In the midst of a pandemic there is something very important that many people have over looked, and that is completing the 2020 Census. I am sure you have received something in the mail but in case you did not there are many ways you can participate in the 2020 Census. Originally the deadline to participate was July 31st but it has been extended to October 31st. During the “Self-Response Phase” you can respond online, by phone or mail.
Participating in the census is required by law even if you recently completed another survey from the Census Bureau. A complete and accurate count is critical for you and your community, because the results of the 2020 Census will affect community funding, congressional representation, and more.
The 2020 Census asks a few simple questions about you and everyone who was living with you on April 1, 2020.
Please complete your form online, by going to my2020census.gov
Find out more about each of these methods below:
Please note that if you are responding online, you must complete the census in one sitting, as you don’t have the ability to save your progress. You can see the questions the census asked.
Even if you did not receive an invitation to respond from the Census Bureau, you may respond online.
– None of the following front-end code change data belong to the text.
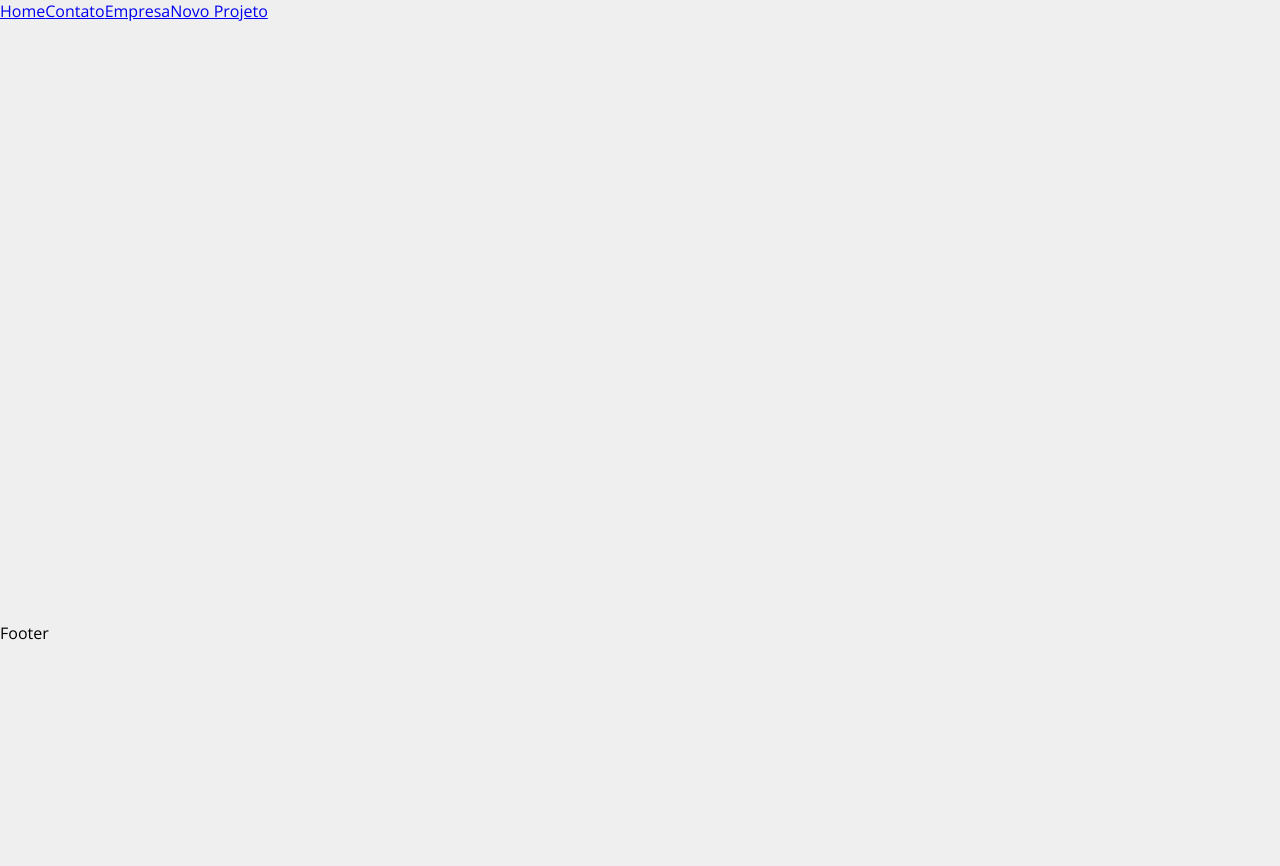
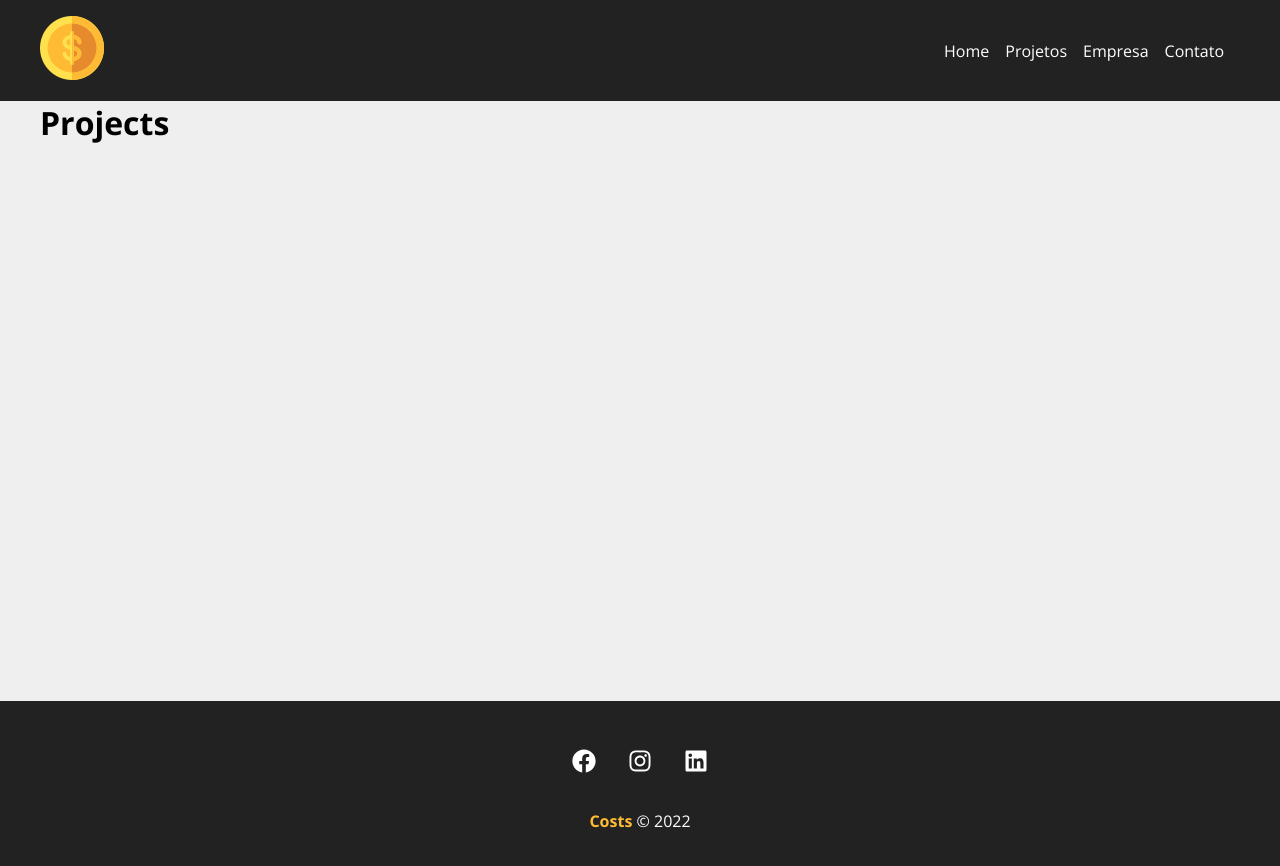
Before and after one commit to benevora/react-app-cost, a React (Create React App) app in the folder costs/: page /projects in a window 1280 px wide. Shown: the top 866 px of the page. Before the commit the page ends 800 px from the top, so only its background shows below. Built offline with nearby package versions, Linux system fonts and the light colour scheme.

Commit message:
footer and navbar configuration

```diff
--- a/costs/src/App.js
+++ b/costs/src/App.js
@@ -3,22 +3,23 @@
 import Contact from './components/pages/Contact'
 import Company from './components/pages/Company'
 import NewProject from './components/pages/NewProject'
+import Projects from './components/pages/Projects'
 
 import Container from './components/layout/Container'
+import Navbar from './components/layout/Navbar'
+import Footer from './components/layout/Footer'
 
 function App() {
   return (
     <Router>
-      <ul>
-        <Link to="/">Home</Link>
-        <Link to="/contact">Contato</Link>
-        <Link to="/company">Empresa</Link>
-        <Link to="/newproject">Novo Projeto</Link>
-      </ul>
+      <Navbar />
       <Switch>
         <Container customClass="min-height">
           <Route exact path="/">
             <Home />
+          </Route>
+          <Route exact path="/projects">
+            <Projects />
           </Route>
           <Route exact path="/company">
             <Company />
@@ -31,7 +32,7 @@
           </Route>
         </Container>
       </Switch>
-      <p>Footer</p>
+      <Footer />
     </Router>
   );
 }
--- /dev/null
+++ b/costs/src/components/layout/Footer.js
@@ -0,0 +1,21 @@
+import {FaFacebook, FaInstagram, FaLinkedin} from 'react-icons/fa'
+
+import styles from './Footer.module.css'
+
+function Footer() {
+
+  return (
+    <footer className={styles.footer}>
+      <ul className={styles.social_list}>
+        <li><FaFacebook/></li>
+        <li><FaInstagram/></li>
+        <li><FaLinkedin/></li>
+      </ul>
+      <p className={styles.copy_right}>
+        <span>Costs</span> &copy; 2022
+      </p>
+    </footer>
+  );
+}
+
+export default Footer
--- /dev/null
+++ b/costs/src/components/layout/Footer.module.css
@@ -0,0 +1,34 @@
+.footer {
+  background-color: #222;
+  color: #FFF;
+  padding: 3em;
+  text-align: center;
+}
+
+.social_list {
+  display: flex;
+  justify-content: center;
+  list-style-type: none;
+}
+
+.social_list li {
+  margin: 0 1em;
+}
+
+.social_list li:hover {
+  color: #FFBB33;
+}
+
+.social_list svg {
+  font-size: 1.5em;
+  cursor: pointer;
+}
+
+.copy_right {
+  margin-top: 2em;
+}
+
+.copy_right span {
+  font-weight: bold;
+  color: #FFBB33;
+}
--- /dev/null
+++ b/costs/src/components/layout/Navbar.js
@@ -0,0 +1,34 @@
+import {Link} from 'react-router-dom'
+
+import Container from './Container'
+
+import styles from './Navbar.module.css'
+import logo from '../../img/costs_logo.png'
+
+
+function Navebar() {
+
+  return (
+    <nav className={styles.navbar}>
+      <Container>
+        <Link to="/"><img src={logo} alt="Costs"/></Link>
+        <ul className={styles.list}>
+          <li className={styles.item}>
+            <Link to="/">Home</Link>
+          </li>
+          <li className={styles.item}>
+            <Link to="/projects">Projetos</Link>
+          </li>
+          <li className={styles.item}>
+            <Link to="/company">Empresa</Link>
+          </li>
+          <li className={styles.item}>
+            <Link to="/contact">Contato</Link>
+          </li>
+        </ul>
+      </Container>
+    </nav>
+  );
+}
+
+export default Navebar
--- /dev/null
+++ b/costs/src/components/layout/Navbar.module.css
@@ -0,0 +1,25 @@
+.navbar {
+  display: flex;
+  justify-content: space-between;
+  background-color: #222;
+  padding: 1em;
+}
+
+.list {
+  display: flex;
+  list-style: none;
+  align-items: center;
+}
+
+.item {
+  margin-right: 1em;
+}
+
+.item a {
+  color: #FFF;
+  text-decoration: none;
+}
+
+.item a:hover {
+  color: #FFBB33;
+}
--- /dev/null
+++ b/costs/src/components/pages/Projects.js
@@ -0,0 +1,6 @@
+function Projects() {
+
+  return <h1>Projects</h1>
+}
+
+export default Projects
```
The Census Bureau began mailing paper questionnaires in mid-April to homes that had not yet responded. If you have not already responded, please complete and mail back your form as soon as you receive it. And if you prefer, you still have the option of responding online or by phone instead.
Who Should Respond…
The 2020 Census counts everyone living in the United States and its five territories (Puerto Rico, American Samoa, the Commonwealth of the Northern Mariana Islands, Guam, and the U.S. Virgin Islands).
One person should respond for each home. That person must be at least 15 years old. They should live in the home or place of residence themselves and know general information about each person living there. (For more information, visit Questions Asked.)
The Census Bureau has specific operations and processes in place to count everyone, including those in group living situations such as college dorms, nursing homes, military barracks, and prisons.
What Is the 2020 Census…
Why We Conduct This Count…
The census provides critical data that lawmakers, business owners, teachers, and many others use to provide daily services, products, and support for you and your community. Every year, billions of dollars in federal funding go to hospitals, fire departments, schools, roads, and other resources based on census data.
The results of the census also determine the number of seats each state will have in the U.S. House of Representatives, and they are used to draw congressional and state legislative districts.
It’s also in the Constitution: Article 1, Section 2, mandates that the country conduct a count of its population once every 10 years. The 2020 Census will mark the 24th time that the country has counted its population since 1790.
Census and Covid-19…
You should be counted where you were living and sleeping most of the time as of April 1, 2020. If you are responding for your home, count everyone who was living and sleeping there most of the time as of April 1, 2020. This includes young children, foster children, roommates, and any family members or friends who are living with you, even temporarily.
Please note that if someone was staying with you temporarily on April 1 due to the COVID-19 situation, they should be counted where they usually live. This includes college students, who should still be counted at school, even if they are home early because of the COVID-19 situation. If they live in student housing, the college will count them. If they live off campus, they should complete the census for their off-campus address and include any roommates or other people living there.
If someone is staying with you on April 1 who doesn’t have a usual home elsewhere, please include them in your response.
People in some living situations—including students, service members, and people in health care facilities—may have questions about how to respond or where they should count themselves. You may also have questions if you recently moved, have multiple residences, or have no permanent address.